“Darryl was one of his generation’s leading photojournalists,” said Don Carleton, executive director of the Briscoe Center. “The body of his work will continue to inform, surprise and inspire students and scholars for many years to come.”

Darryl Heikes was born in 1938 in Kansas. He began his career in photojournalism taking photographs for his high school newspaper in Salina, Kansas. Later a student at Kansas State University, Heikes worked as a stringer for United Press International (UPI), the Associated Press, the Kansas City Star, the Topeka Capital Journal and the Salina Journal. After college, Heikes became a staff photographer for UPI. In 1963, he was in Dallas, Texas, when president John F. Kennedy was assassinated. For the next 18 years he worked at UPI bureaus in Kansas City, Oklahoma City, Madison and Minneapolis. During that time he also traveled with presidents Johnson and Nixon to cover their activities on national tours.

Heikes in 2013 at the center’s opening celebration for the exhibit News to History. Heikes’s image shows President Kennedy’s limousine turning onto Main Street from Harwood Street in downtown Dallas on November 22, 1963, seconds before shots were fired at the president.
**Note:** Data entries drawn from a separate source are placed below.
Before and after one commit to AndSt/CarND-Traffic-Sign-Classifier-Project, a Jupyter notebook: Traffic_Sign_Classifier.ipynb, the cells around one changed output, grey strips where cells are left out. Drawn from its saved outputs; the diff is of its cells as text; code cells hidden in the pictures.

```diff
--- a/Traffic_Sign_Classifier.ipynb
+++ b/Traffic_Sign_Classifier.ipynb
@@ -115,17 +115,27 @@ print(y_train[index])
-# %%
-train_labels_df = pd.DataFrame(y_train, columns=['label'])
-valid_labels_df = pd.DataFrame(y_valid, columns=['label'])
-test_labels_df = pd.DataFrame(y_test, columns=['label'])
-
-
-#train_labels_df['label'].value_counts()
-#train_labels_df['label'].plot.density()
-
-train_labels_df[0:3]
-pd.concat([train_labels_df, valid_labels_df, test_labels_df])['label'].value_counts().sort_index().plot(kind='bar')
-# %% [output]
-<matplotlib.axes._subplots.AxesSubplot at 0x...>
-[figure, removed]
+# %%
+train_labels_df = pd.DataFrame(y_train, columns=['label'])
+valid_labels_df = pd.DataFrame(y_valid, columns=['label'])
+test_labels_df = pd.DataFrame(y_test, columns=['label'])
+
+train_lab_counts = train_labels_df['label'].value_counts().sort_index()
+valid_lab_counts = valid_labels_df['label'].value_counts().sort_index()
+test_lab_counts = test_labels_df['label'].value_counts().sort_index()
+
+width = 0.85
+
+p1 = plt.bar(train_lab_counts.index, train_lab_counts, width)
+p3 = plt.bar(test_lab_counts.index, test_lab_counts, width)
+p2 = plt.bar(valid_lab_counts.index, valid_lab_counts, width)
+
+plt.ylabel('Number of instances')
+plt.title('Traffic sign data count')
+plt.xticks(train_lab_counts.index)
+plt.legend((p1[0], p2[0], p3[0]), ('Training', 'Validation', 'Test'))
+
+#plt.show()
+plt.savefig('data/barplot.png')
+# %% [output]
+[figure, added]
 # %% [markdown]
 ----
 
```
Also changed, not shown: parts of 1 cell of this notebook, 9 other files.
In 1981, Heikes began covering the White House for U.S. News & World Report. While based in Washington, he covered many historic milestones, including President Carter’s Middle East shuttle diplomacy, President Reagan’s Finland summit with Soviet Premier Mikhail Gorbachev and President Clinton’s summits with Russian President Boris Yeltsin. Heikes also covered a number of national political campaigns, including those of George McGovern and Richard Nixon, Jimmy Carter, Gerald Ford, Ronald Reagan, George H. W. Bush and Bill Clinton. In addition, he was a gifted sports photographer who covered the Olympic Games in Mexico City (1968), Munich (1972) and Montreal (1976).

“Competition was my lifeblood . . . no matter whether it was a news, political or sports event,” Heikes told the Briscoe Center in a 2013 interview. “We had a contest every day working for UPI in the 1960s and 1970s especially in the Washington Bureau. If your picture was in the New York Times, the New York Daily News or the Washington Post, you won the contest.”

Heikes retired in 2001 and donated his archive to the center in 2006. The collection includes transparencies, negatives, contact sheets and prints spanning Heikes’s career as a photojournalist. It represents a rich and extensive visual documentation of the political and social history of the United States from the 1960s through the turn of the century. In 2013, Heikes was interviewed by the Briscoe Center about his life and career. You can view the interview on C-Span here: